She said: “The process now feels a lot more like 1997 when there was a clear push for a Yes-Yes vote in the devolution referendum. This could be a watershed moment to shift the nature of policy development.”
Jackie Brock, chief executive of Children in Scotland, an umbrella group of children’s charities, agreed – calling for “powers with a purpose”.
She said: “If we devolve the wrong set of powers or devolve incompletely, that could potentially make things worse.”
Letter to the party leaders
As has been acknowledged by your party, there are many practical reasons for the devolution of certain aspects of welfare to theScottish Parliament as this would bring benefits such as Housing Benefit andAttendance Allowance into alignment with areas that are already devolved.
However,by devolving stronger more coherent powers over welfare, Scotland would havethe opportunity to take a different approach and to create a welfare systemwith an ethos that puts supporting people at its heart; a system which acknowledges thatanyone can find themselves in need; and which enables people to helpthemselves, and one another, out of, for example, poverty or unemployment.
Such a system could provide a basic safety netfor those who are vulnerable or are finding it difficult to get by, providingbenefits at an adequate level which are responsive to individual needs.
The wholesaledevolution of welfare would also prevent any confusion or conflict betweenproposed areas of devolution, such as employability and job support, with their
related benefits. Overall, the devolution of welfare in its entirety could help to harmonise social security so that we in Scotland can take a coordinated
approach to welfare which understands the interrelated nature of many benefits - for example Attendance Allowance also interacts with PIP, DLA & Carers Allowance.

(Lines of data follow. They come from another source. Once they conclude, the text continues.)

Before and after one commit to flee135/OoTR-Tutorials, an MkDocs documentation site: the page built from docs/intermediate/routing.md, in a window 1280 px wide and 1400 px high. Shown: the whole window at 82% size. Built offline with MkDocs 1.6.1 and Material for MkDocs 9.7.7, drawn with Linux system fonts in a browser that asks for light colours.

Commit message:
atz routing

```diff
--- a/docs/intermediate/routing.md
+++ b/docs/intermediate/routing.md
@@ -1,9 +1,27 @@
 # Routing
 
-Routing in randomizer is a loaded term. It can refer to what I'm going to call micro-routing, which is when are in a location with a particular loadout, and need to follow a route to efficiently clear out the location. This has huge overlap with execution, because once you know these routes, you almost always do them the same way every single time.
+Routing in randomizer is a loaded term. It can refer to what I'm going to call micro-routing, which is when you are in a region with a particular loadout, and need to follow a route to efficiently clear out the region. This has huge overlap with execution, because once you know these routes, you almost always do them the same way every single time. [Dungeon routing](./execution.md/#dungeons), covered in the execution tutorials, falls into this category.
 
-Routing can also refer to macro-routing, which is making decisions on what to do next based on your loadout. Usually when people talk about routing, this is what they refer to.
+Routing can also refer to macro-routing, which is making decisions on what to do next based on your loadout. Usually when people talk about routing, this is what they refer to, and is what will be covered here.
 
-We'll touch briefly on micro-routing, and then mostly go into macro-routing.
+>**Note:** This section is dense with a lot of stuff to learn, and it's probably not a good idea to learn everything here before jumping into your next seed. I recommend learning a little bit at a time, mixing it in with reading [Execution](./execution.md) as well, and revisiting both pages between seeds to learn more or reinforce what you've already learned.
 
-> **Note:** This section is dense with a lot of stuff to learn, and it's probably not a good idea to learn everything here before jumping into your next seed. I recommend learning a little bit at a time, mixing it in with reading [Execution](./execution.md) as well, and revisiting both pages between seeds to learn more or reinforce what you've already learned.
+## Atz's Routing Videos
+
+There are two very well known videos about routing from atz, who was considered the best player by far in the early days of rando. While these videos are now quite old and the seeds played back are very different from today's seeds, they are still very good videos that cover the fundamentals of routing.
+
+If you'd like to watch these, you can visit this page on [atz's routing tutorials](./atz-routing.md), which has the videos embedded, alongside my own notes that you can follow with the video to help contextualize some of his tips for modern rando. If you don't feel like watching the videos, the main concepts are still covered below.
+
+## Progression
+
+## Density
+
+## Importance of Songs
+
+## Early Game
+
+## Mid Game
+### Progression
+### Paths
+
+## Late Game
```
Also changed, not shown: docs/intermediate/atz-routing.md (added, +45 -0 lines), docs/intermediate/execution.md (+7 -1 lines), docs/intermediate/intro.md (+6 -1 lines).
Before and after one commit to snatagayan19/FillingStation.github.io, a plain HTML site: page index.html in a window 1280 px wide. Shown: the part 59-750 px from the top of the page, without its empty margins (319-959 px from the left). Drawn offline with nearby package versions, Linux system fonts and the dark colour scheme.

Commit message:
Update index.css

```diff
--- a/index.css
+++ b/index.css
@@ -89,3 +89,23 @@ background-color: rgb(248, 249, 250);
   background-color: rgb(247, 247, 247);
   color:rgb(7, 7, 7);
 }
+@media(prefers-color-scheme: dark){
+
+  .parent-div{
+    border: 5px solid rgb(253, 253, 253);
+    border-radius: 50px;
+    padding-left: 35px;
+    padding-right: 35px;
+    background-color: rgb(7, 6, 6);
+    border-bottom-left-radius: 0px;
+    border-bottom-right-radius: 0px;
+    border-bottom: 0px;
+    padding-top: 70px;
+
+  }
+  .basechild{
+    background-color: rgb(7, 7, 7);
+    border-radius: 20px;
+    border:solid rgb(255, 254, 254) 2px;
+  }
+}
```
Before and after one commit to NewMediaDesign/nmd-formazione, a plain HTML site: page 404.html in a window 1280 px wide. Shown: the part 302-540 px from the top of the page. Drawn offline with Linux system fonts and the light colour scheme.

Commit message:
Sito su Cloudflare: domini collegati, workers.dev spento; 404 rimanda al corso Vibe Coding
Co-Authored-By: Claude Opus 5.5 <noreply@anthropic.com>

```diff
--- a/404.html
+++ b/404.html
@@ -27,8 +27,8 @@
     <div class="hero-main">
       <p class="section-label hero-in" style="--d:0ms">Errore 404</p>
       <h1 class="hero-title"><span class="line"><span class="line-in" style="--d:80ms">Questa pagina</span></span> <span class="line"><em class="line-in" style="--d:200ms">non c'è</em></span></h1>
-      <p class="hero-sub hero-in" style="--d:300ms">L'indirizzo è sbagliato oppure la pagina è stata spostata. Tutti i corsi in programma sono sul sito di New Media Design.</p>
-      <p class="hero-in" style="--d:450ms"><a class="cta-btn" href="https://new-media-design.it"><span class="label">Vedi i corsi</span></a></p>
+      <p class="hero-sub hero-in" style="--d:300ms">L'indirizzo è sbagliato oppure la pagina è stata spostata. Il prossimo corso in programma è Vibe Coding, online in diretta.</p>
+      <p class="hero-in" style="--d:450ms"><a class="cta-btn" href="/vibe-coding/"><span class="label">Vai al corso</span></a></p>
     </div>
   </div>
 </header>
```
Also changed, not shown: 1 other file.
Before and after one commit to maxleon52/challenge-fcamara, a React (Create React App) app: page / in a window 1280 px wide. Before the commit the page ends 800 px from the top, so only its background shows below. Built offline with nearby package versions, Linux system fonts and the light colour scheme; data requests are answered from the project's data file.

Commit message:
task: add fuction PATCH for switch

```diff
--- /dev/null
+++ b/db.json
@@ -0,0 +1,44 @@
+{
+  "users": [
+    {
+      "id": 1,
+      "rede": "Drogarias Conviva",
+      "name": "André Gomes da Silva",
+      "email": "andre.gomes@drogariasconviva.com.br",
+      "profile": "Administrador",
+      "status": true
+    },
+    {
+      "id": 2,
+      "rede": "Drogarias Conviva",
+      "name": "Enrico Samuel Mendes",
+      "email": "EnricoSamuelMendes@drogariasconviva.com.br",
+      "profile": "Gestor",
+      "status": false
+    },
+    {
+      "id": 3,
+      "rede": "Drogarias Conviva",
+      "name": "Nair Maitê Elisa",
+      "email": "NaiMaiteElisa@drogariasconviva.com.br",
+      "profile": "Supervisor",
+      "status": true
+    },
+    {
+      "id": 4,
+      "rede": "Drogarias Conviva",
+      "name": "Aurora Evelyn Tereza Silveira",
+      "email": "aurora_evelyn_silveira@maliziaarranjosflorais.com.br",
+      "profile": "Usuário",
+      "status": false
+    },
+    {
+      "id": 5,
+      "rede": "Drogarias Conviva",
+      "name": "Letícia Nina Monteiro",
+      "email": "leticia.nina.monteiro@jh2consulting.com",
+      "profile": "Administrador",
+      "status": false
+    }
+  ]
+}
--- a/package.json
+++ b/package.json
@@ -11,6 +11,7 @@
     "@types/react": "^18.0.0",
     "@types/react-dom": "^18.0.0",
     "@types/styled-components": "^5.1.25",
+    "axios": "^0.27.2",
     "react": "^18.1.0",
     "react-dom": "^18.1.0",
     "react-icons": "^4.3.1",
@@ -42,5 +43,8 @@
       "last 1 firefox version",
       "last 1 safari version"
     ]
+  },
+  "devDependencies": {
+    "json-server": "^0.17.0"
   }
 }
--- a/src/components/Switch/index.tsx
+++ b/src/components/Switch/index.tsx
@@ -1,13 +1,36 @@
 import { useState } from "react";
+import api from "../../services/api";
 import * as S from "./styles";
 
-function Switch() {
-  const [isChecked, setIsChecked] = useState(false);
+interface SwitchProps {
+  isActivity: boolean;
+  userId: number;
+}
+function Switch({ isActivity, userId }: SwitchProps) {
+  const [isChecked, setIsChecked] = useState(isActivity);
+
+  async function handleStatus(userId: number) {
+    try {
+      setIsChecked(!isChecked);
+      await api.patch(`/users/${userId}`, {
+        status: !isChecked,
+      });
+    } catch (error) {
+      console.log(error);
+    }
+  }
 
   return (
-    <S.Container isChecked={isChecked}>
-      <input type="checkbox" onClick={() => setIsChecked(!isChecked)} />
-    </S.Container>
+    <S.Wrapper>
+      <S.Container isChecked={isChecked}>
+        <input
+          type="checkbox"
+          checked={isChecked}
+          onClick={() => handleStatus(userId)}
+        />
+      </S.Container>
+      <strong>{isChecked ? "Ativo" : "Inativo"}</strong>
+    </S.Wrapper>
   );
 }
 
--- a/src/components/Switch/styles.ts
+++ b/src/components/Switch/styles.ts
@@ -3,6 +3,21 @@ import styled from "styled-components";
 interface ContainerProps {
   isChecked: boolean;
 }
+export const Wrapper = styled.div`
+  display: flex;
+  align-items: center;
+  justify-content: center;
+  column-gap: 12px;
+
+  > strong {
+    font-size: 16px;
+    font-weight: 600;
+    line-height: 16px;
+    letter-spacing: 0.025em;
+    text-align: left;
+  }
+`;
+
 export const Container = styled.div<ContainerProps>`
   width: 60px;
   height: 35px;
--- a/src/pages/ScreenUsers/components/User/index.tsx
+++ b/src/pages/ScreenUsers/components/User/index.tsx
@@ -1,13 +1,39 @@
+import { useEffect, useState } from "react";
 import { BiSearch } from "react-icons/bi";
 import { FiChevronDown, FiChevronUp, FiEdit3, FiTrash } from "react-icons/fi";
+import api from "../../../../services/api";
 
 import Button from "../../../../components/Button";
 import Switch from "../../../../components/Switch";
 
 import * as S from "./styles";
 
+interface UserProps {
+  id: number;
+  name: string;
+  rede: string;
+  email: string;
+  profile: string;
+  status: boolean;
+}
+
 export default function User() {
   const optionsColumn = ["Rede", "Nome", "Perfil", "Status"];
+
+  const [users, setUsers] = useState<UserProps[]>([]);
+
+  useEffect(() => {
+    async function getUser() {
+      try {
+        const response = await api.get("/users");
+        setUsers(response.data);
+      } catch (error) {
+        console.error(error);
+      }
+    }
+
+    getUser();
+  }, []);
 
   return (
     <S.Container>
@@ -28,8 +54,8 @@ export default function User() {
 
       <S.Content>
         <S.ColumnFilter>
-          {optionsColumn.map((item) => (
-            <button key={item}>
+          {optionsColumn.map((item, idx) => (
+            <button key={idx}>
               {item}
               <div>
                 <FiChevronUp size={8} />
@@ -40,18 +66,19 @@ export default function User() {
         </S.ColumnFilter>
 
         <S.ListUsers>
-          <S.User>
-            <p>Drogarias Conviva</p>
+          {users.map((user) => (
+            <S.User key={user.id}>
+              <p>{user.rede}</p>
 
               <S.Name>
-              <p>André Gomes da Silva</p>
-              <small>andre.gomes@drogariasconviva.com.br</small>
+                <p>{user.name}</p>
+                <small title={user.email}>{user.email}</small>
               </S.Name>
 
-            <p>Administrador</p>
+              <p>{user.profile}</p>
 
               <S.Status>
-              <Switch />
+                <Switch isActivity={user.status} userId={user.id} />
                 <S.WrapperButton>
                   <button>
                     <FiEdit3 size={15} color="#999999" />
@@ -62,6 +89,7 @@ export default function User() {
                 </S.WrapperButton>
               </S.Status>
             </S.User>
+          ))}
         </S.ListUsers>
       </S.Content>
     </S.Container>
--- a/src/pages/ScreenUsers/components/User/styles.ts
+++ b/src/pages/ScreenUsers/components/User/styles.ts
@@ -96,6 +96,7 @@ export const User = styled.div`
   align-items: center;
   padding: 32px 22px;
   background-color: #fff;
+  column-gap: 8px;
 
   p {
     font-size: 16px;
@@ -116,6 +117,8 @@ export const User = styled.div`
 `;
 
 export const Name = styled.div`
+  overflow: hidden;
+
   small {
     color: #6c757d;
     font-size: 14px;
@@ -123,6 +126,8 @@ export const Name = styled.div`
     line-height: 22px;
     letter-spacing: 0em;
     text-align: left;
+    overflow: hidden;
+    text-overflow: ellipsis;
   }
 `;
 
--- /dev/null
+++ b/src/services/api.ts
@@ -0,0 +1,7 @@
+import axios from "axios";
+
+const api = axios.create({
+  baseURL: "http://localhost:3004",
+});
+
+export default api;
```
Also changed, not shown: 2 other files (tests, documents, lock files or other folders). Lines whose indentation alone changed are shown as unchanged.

Webelieve that if we are to tackle inequality, protect the most vulnerable in oursociety, and deliver social justice then powers over welfare should be fullydevolved to the Scottish Parliament.
We hopethat as you prepare to submit your party’s thoughts to the Smith Commission youwill give serious consideration to the full devolution of welfare. This is animportant issue on which we hope people and parties will come together to forma consensus and reach a settlement which provides support Scotland’s mostvulnerable.
Martin Sime, chief executive, Scottish Council for Voluntary Organisations
Ewan Aitken, Cyrenians
Martin Johnstone, Faith in Communities Scotland
Satwat Rehman, One Parent Families Scotland
Martin Crawley, Turning Point Scotland
John MacDonald, Community Transport Association
Mary Taylor, Scottish Federation of Housing Associations
Robina Qureshi, Positive Action in Housing